* **Instructions to follow**:
Scan the listing for the word "ipynb", and copy out each line where it is found.

* **Dataset entries**:

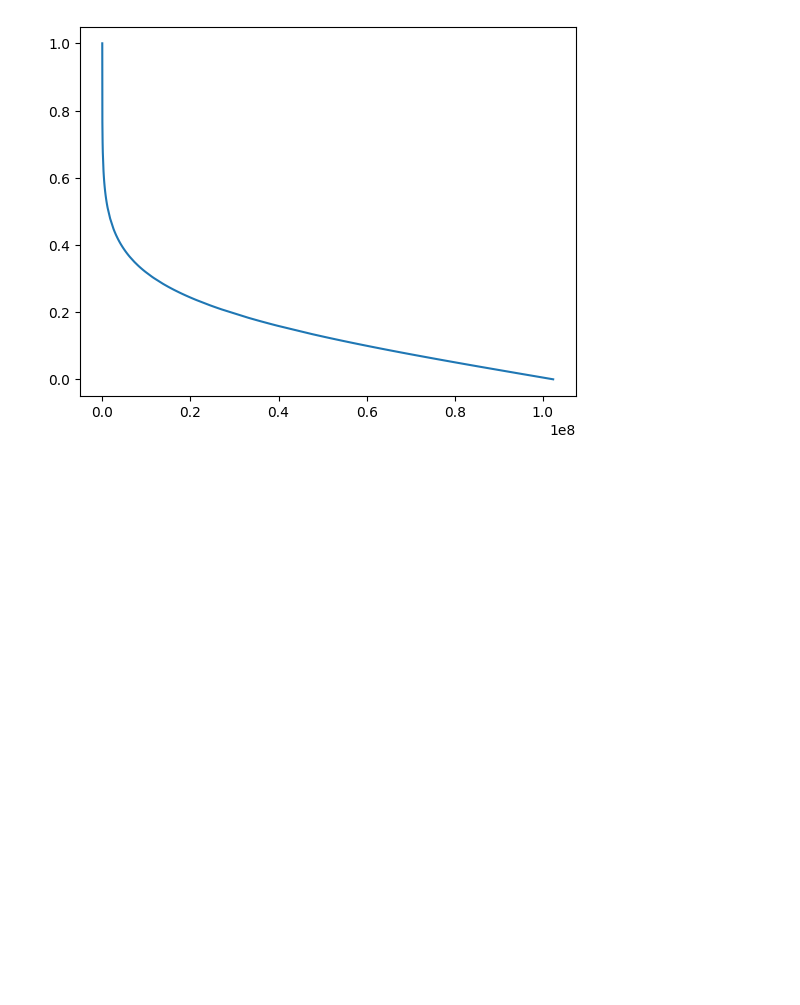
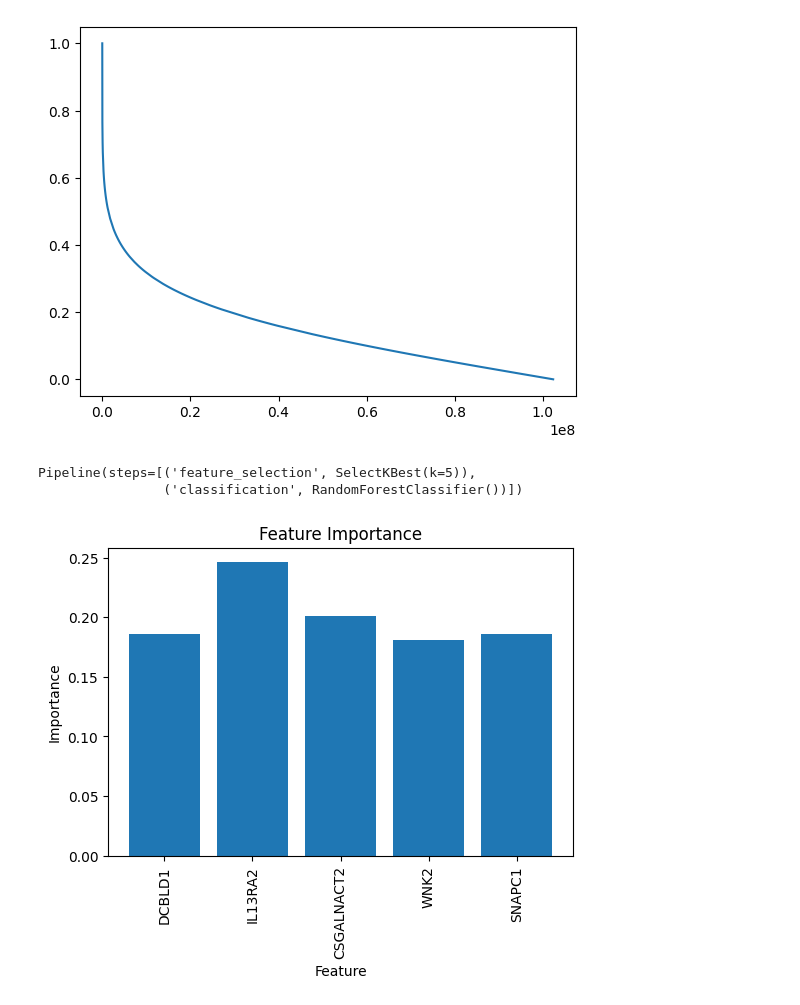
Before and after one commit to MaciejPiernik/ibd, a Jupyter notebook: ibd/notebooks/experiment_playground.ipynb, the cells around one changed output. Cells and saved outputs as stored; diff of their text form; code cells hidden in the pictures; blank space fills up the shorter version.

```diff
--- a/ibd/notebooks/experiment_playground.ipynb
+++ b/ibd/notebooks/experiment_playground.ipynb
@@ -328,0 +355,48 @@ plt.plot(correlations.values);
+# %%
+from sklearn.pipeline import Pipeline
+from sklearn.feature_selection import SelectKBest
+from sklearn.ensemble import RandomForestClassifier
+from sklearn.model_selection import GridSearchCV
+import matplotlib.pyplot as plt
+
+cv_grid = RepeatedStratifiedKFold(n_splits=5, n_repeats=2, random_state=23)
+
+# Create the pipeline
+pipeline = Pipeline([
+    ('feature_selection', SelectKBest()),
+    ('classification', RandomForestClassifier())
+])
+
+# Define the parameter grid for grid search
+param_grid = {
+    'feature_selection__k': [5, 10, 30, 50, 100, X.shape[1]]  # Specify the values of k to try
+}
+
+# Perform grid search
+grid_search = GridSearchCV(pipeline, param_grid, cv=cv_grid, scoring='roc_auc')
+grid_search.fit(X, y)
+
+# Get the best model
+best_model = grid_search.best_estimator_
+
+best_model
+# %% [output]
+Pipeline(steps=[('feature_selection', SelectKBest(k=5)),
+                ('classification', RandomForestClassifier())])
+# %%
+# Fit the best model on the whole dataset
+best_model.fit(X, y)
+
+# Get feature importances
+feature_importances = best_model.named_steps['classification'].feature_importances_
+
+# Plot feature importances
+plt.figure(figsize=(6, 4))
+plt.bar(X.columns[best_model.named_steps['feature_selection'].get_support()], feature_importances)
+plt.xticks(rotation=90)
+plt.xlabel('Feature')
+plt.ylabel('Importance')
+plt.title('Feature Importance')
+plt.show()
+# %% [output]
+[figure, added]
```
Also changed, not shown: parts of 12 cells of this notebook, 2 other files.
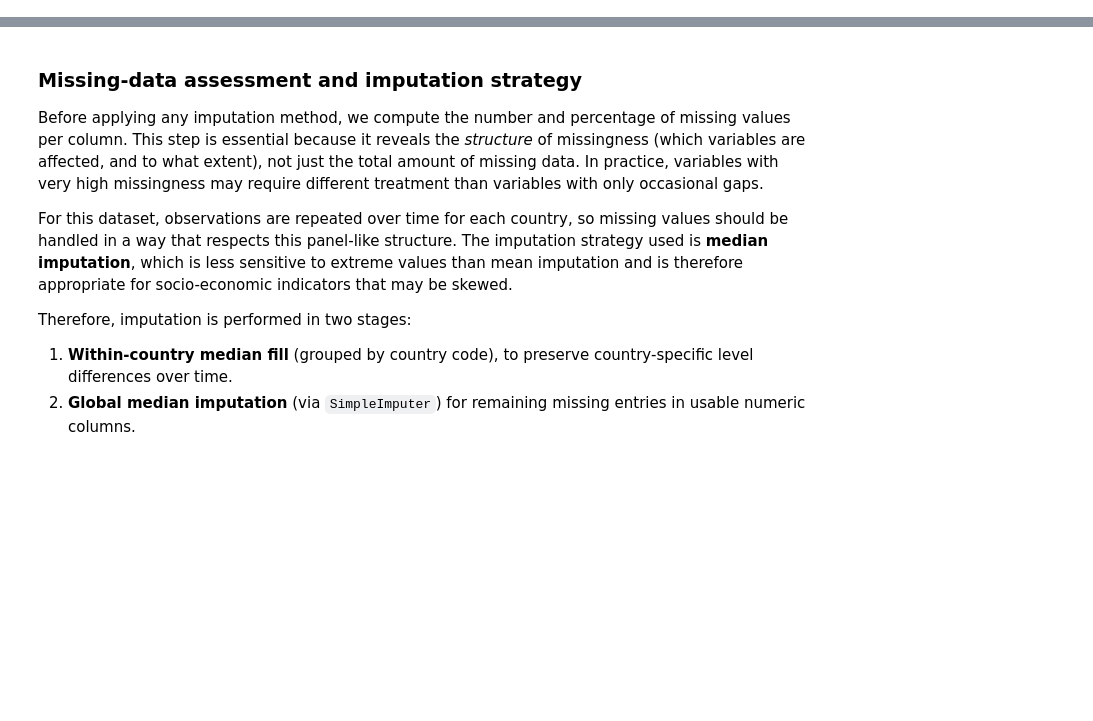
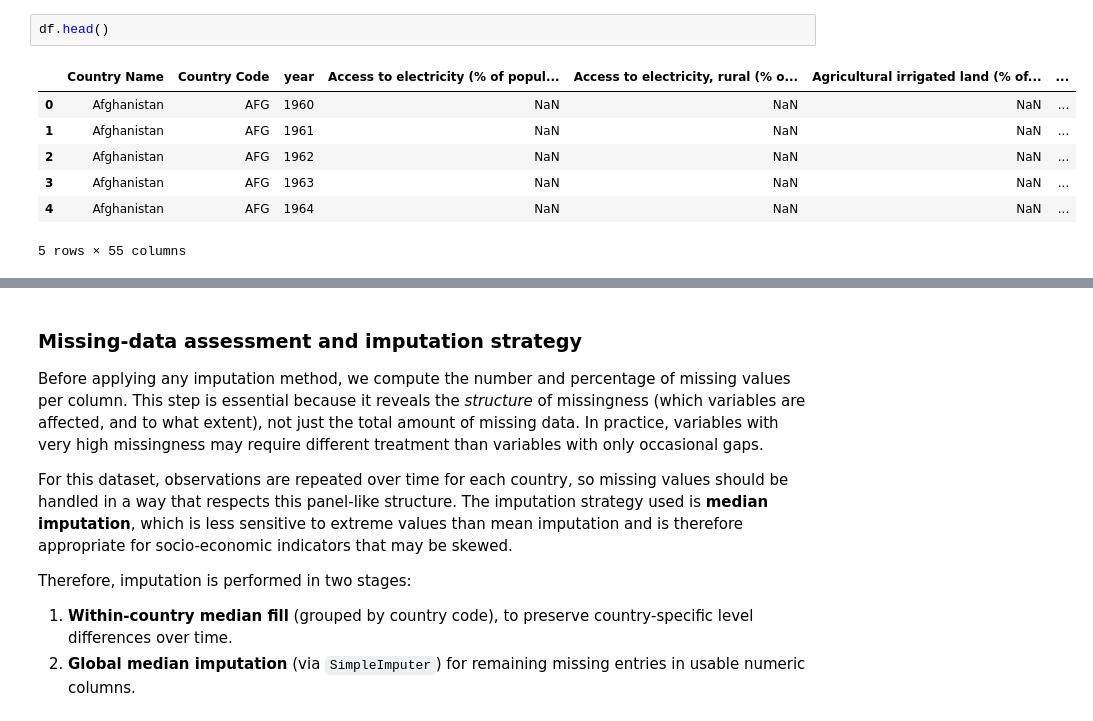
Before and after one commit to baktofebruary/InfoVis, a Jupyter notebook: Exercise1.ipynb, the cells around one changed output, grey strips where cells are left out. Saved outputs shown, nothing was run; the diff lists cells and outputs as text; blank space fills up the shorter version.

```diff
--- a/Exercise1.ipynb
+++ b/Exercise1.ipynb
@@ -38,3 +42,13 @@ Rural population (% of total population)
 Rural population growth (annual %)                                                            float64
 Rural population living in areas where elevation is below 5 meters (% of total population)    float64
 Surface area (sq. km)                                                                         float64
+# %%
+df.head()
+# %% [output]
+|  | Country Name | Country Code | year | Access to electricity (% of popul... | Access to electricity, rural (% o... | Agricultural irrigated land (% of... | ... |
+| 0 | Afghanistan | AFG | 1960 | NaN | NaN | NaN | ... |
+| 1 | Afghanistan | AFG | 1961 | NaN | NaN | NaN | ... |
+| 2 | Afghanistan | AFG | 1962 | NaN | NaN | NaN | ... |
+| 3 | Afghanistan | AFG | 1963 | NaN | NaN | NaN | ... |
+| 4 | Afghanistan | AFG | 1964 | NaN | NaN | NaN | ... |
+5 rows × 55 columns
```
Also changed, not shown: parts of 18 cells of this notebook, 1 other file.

--

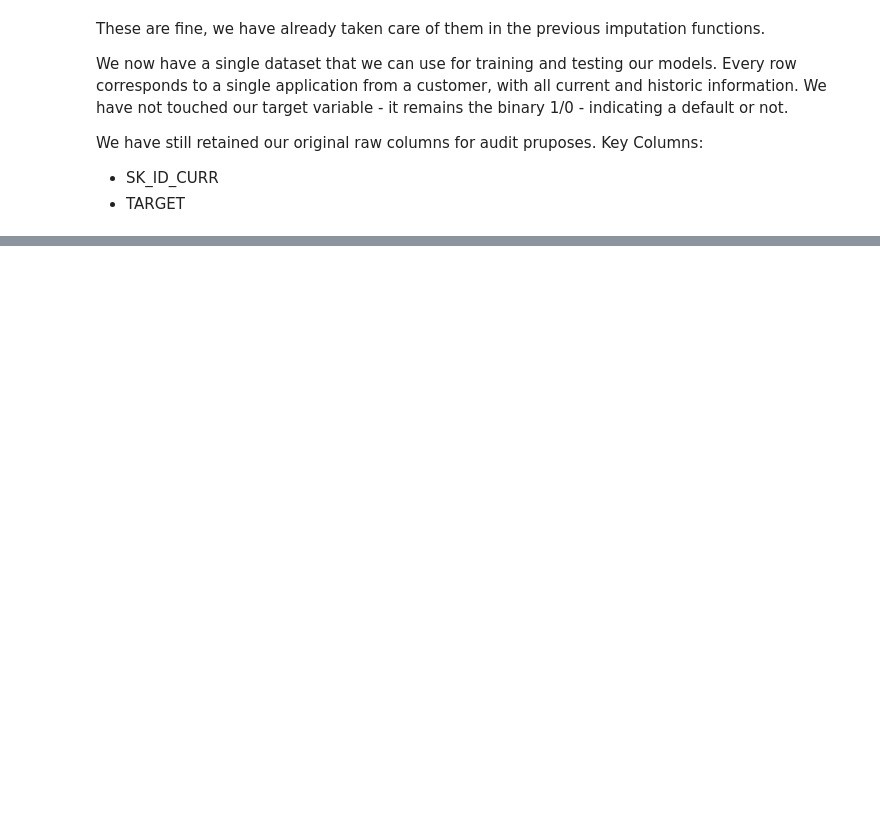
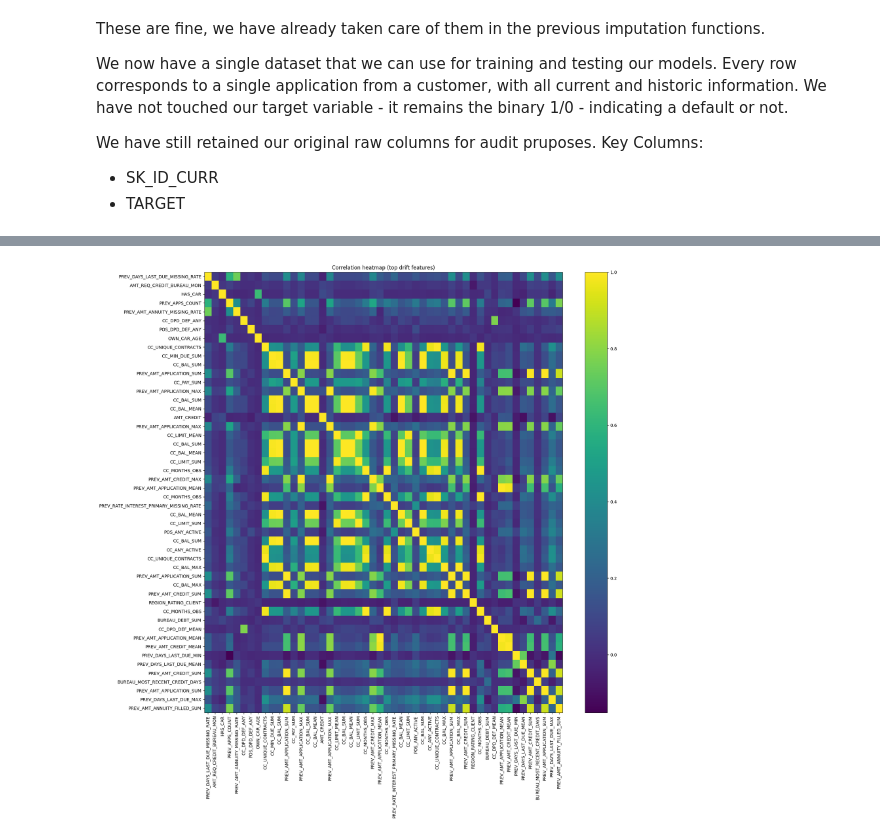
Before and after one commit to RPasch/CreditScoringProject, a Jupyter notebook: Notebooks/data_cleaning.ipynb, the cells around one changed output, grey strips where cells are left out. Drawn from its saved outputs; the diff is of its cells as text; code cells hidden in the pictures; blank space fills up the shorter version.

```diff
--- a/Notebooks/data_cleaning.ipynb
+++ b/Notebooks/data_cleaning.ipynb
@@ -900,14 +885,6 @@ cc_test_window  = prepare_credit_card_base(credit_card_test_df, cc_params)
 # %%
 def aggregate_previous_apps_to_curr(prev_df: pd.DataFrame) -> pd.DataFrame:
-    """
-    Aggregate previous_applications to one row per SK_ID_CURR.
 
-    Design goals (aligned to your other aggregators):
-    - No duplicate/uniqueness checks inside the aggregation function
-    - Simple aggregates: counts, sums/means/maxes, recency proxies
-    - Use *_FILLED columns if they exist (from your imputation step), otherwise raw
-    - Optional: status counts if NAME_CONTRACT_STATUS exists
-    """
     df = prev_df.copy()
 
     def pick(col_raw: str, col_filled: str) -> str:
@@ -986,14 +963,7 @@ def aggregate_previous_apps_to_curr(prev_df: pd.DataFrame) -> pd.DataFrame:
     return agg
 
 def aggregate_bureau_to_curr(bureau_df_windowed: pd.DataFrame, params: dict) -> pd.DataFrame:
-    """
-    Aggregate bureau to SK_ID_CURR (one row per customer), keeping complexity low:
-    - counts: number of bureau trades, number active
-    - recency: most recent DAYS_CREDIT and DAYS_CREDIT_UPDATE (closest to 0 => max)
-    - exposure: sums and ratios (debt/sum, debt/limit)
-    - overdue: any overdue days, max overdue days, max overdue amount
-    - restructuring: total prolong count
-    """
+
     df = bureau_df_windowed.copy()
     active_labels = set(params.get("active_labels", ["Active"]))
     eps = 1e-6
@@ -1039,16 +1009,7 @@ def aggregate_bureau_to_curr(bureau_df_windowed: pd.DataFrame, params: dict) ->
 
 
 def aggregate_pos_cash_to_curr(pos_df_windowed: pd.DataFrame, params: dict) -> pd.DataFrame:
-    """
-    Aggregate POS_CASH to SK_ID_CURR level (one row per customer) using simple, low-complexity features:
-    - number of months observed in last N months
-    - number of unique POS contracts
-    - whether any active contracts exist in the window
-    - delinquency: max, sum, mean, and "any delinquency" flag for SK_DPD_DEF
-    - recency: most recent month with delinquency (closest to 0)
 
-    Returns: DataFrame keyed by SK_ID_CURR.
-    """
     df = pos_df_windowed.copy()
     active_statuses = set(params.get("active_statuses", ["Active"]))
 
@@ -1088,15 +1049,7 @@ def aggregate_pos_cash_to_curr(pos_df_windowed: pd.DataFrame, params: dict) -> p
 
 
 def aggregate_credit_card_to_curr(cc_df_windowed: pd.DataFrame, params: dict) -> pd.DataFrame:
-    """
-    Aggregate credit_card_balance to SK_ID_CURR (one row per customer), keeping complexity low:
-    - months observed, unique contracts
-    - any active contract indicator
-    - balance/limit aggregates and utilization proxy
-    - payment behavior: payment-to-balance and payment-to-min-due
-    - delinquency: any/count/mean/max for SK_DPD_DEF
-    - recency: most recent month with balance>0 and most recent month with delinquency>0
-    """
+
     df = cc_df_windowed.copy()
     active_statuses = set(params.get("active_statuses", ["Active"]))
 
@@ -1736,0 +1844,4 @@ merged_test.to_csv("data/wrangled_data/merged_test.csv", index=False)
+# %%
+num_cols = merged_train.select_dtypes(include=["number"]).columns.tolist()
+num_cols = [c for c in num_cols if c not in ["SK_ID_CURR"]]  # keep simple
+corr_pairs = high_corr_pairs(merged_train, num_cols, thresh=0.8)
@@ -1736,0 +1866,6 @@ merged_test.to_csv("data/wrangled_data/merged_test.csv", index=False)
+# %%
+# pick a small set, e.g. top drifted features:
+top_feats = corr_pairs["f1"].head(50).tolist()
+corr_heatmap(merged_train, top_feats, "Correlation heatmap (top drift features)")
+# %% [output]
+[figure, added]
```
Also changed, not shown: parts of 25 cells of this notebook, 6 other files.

* **Reply**:
Before and after one commit to MaciejPiernik/ibd, a Jupyter notebook: ibd/notebooks/experiment_playground.ipynb, the cells around one changed output. Cells and saved outputs as stored; diff of their text form; code cells hidden in the pictures; blank space fills up the shorter version.
--- a/ibd/notebooks/experiment_playground.ipynb
+++ b/ibd/notebooks/experiment_playground.ipynb
Before and after one commit to baktofebruary/InfoVis, a Jupyter notebook: Exercise1.ipynb, the cells around one changed output, grey strips where cells are left out. Saved outputs shown, nothing was run; the diff lists cells and outputs as text; blank space fills up the shorter version.
--- a/Exercise1.ipynb
+++ b/Exercise1.ipynb
Before and after one commit to RPasch/CreditScoringProject, a Jupyter notebook: Notebooks/data_cleaning.ipynb, the cells around one changed output, grey strips where cells are left out. Drawn from its saved outputs; the diff is of its cells as text; code cells hidden in the pictures; blank space fills up the shorter version.
--- a/Notebooks/data_cleaning.ipynb
+++ b/Notebooks/data_cleaning.ipynb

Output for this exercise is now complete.